Safety is one dimension of security, which is also determined by food security, health, well-being, livelihoods, rights and participation. Safety is the most immediate and tangible dimension of security, but without the rest, remains always imperilled. When our discourse focuses on safety, it is still possible to ask paternalistic and patriarchal questions about keeping ‘our women’ safe and putting them behind protective walls. Shifting the focus to security opens up questions about justice, equality and freedom, and the walls must be dismantled in order to address them fully.

Asking about a narrow subject—safety—within a small community of anonymous experts, the Reuters Poll may be well-intentioned but it could lead our discussions in unproductive directions. Yes, the dramatic label ‘most dangerous’ draws our attention but it does not seem to do so in a productive manner. And when we use it, perhaps like a bright highlighter to emphasise the import of our work, we do not necessarily expand the potential of our work to make real change. We simply impress in the moment, and only those who may neither know the issue nor the places involved.

Should the Reuters Foundation cease and desist in its polling efforts because they are flawed? Of course not. Any kind of story-telling around gender-based violence can only help us raise levels of awareness and social responsibility.

The Foundation is correct in saying in defence of its methodology there is not enough consistent data that can be used reliably. Reliable empirical research is expensive and complicated; but doing nothing may be worse. For those who like numerical measures, this poll is a useful dipstick and it serves the purpose of getting us to talk about violence, how common it is, how we are doing so little about it and also, how little good data we have.
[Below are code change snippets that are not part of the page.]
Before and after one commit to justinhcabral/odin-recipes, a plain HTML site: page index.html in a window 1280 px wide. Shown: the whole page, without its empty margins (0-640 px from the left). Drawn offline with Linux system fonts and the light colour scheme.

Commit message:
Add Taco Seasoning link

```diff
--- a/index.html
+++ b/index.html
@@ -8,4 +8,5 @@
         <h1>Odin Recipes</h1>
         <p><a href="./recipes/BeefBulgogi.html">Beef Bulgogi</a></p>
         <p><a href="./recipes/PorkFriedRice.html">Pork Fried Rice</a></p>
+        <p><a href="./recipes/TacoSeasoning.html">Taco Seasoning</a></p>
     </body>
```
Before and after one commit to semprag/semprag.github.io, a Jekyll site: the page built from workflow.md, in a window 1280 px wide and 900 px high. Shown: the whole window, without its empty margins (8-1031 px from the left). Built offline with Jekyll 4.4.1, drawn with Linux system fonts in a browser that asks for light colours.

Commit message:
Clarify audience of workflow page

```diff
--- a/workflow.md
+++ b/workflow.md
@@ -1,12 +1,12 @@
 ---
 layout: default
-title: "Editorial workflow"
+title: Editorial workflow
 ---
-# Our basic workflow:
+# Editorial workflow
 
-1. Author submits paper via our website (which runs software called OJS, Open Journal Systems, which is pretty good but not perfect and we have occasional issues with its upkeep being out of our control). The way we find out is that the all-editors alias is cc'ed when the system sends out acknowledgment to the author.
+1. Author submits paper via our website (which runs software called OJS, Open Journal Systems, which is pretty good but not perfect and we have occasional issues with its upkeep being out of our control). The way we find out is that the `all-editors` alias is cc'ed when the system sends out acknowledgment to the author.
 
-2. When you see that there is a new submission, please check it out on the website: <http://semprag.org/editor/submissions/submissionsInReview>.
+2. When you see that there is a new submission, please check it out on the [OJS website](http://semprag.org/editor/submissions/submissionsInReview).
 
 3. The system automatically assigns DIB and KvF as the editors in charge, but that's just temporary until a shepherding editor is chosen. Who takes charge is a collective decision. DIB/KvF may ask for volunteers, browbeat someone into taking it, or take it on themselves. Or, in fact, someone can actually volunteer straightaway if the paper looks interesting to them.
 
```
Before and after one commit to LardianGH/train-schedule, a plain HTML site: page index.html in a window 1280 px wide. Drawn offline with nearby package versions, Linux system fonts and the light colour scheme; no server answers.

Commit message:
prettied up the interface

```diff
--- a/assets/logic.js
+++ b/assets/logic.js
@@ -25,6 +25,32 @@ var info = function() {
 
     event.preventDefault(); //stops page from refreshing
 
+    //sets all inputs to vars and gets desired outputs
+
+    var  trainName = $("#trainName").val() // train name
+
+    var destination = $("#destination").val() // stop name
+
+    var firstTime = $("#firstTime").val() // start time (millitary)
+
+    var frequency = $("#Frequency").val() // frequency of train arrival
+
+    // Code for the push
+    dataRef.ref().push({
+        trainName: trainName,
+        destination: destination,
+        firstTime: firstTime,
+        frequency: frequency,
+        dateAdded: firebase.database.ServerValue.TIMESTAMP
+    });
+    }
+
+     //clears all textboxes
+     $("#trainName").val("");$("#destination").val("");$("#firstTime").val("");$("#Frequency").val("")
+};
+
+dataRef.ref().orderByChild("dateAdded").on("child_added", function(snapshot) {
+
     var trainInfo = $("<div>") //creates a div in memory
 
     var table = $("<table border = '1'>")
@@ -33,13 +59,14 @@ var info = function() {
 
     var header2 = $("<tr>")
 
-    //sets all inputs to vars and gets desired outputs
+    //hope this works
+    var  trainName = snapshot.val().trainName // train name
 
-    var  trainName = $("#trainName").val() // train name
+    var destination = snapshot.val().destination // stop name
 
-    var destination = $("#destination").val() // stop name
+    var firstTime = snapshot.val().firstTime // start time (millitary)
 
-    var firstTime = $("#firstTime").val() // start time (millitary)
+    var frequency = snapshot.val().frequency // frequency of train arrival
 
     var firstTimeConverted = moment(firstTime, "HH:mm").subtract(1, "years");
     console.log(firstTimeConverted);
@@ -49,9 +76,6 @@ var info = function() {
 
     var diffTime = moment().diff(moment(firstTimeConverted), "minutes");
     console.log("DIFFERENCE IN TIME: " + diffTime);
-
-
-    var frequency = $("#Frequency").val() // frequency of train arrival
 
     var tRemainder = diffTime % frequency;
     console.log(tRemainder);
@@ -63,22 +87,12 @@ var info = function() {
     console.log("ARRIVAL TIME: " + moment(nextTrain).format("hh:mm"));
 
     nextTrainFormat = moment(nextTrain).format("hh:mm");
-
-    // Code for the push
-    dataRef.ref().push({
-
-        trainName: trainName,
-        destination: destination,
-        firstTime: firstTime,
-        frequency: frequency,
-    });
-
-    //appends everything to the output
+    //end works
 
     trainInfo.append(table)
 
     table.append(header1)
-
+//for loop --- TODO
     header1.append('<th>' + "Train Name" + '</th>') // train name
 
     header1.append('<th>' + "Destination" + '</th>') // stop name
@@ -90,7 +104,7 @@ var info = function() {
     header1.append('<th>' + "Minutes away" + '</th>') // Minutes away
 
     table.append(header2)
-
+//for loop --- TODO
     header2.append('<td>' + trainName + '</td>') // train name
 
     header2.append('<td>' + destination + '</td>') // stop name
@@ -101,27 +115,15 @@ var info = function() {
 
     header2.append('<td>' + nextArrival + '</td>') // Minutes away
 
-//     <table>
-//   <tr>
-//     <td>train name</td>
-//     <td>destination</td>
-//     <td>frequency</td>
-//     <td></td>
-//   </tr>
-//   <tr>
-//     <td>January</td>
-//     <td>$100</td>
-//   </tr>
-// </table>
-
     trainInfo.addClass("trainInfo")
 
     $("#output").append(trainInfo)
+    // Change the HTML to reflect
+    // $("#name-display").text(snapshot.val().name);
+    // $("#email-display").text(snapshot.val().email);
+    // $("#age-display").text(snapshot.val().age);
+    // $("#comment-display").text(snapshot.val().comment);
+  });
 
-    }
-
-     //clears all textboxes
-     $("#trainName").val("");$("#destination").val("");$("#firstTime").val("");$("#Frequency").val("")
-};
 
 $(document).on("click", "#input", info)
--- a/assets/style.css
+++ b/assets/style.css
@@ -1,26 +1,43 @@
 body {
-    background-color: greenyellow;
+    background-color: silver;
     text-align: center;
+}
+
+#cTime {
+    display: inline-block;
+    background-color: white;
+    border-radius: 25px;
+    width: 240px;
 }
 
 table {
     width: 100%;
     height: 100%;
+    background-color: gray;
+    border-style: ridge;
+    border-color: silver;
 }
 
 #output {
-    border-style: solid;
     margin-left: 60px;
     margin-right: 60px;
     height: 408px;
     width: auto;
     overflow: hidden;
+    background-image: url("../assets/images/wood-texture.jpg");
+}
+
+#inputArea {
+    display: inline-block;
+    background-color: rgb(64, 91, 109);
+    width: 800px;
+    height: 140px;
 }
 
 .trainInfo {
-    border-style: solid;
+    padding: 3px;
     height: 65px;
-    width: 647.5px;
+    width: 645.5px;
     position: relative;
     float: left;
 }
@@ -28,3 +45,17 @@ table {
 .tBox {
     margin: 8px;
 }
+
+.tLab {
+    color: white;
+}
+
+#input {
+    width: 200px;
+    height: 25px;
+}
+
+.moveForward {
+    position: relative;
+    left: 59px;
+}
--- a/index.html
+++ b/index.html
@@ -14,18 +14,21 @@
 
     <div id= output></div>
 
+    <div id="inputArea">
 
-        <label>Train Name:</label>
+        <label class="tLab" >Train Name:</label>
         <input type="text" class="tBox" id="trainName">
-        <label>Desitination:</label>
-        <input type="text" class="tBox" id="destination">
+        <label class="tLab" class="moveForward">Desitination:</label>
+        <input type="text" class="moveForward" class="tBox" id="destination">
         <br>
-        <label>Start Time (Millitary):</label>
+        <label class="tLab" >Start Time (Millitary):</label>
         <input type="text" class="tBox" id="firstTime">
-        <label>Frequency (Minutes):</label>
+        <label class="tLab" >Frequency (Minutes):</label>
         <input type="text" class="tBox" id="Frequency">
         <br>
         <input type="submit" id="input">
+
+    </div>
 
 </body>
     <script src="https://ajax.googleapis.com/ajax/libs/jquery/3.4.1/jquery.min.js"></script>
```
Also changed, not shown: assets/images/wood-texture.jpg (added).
Perhaps, we are the ones who need to change our perspective and not see the Poll as a final, authoritative verdict, to be swallowed or challenged, but simply as one way to capture a story that is worth telling a hundred times till it changes. Getting angry about the Poll misses the point it tries to make. That energy is better used changing the world.